"How clean was the shower?" I ask when Kristen returns to the picnic table where our stuff has exploded from within the panniers.

"Well, it doesn't look like anyone committed a murder in there or anything, but I think you're more likely to get bit by a deadly spider in there than if you walked out into the outback."

Several cars enter this place they call a tourist park, do a loop around the driveway, take in the scene, and head right back out the way they came from. While I'm away buying food at the grocery store next door, a teenaged kid holding a skateboard walks to a trailer at the far edge of the grounds, knocks on the door, looks around anxiously, and then when the door opens buys a bag of weed or coke or whatever from the guy who lives inside. A heavyset man of about thirty who wears track pants and tennis shoes shows up and goes through the same process an hour later. Several others arrive and soon leave by car throughout the evening. The drug deal over/under comment turns out to have been spot on. It seems like we've been dropped into a world so far away from what Kristen and I know, from what our friends know, and from what our parents know.

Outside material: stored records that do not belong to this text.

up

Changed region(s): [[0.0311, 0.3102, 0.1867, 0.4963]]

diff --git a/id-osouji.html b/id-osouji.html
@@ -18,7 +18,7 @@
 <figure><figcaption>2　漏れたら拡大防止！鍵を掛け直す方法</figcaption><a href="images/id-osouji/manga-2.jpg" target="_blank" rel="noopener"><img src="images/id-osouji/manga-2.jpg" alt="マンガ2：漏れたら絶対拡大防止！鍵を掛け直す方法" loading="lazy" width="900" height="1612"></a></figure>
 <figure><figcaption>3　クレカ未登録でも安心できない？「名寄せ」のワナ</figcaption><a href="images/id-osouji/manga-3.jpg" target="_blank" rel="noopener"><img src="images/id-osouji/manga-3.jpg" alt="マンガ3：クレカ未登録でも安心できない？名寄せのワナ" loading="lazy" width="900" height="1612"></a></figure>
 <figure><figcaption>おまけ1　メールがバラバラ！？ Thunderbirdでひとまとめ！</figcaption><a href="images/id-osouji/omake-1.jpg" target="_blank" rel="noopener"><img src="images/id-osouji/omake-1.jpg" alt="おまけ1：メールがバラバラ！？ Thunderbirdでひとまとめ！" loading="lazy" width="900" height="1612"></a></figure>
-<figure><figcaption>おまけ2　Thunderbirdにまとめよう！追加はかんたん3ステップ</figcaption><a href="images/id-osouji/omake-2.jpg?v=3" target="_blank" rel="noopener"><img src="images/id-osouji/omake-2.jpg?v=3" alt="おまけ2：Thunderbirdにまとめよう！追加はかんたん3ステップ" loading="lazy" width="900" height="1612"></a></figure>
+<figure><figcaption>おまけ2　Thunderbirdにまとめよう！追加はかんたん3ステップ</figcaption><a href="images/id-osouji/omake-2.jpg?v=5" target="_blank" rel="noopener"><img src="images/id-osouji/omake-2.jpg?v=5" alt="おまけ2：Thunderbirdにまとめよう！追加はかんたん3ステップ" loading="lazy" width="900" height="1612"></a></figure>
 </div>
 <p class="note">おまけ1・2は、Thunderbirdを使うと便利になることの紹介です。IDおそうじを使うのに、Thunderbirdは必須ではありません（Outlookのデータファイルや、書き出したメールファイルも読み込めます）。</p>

Heart 0 Comment 0

But in reality we haven't. It's like my friend Scott so often says: there but for the grace of God go I. If a handful choices or external factors or twists of fate had fallen another way, we each could be in some place similar to this, with no path through which to get ourselves out. Instead we’re the lucky ones. We might be the luckiest ones, in fact. We're here for a day — not even a day, more like an evening, the night, and maybe half an hour in the morning. We'll come in, rest up, get out, and by the time we're fifteen miles down the road tomorrow we'll forget it even existed. But it does exist. And for the handful of people who call this place home every night, who piss in or on or near these toilets, and who wash themselves in these showers, it sits at the center of their existence. When I look at it that way, for us to complain about the shabby looking grounds or the broken appliances or the bathroom that doubles as a death trap seems arrogant and entitled and completely without sympathy for people who even at the most fortunate point in their lives might never be half as fortunate as we are now.

Heart 0 Comment 0

And by now I mean right now, this evening. We clean up and do laundry, then sit at the concrete picnic table and eat fresh cooked fish and chips. We read journals on expensive smart phones, and when we read about far-off places like France and Burma and the southern reaches of Argentina, we know that if we really want to go there, some day we can. We go to bed happy, healthy, and ready to leave this place at dawn and never again return.

Today's ride: 60 miles (97 km)
Total: 3,596 miles (5,787 km)

Rate this entry's writing Heart 2
Comment on this entry Comment 0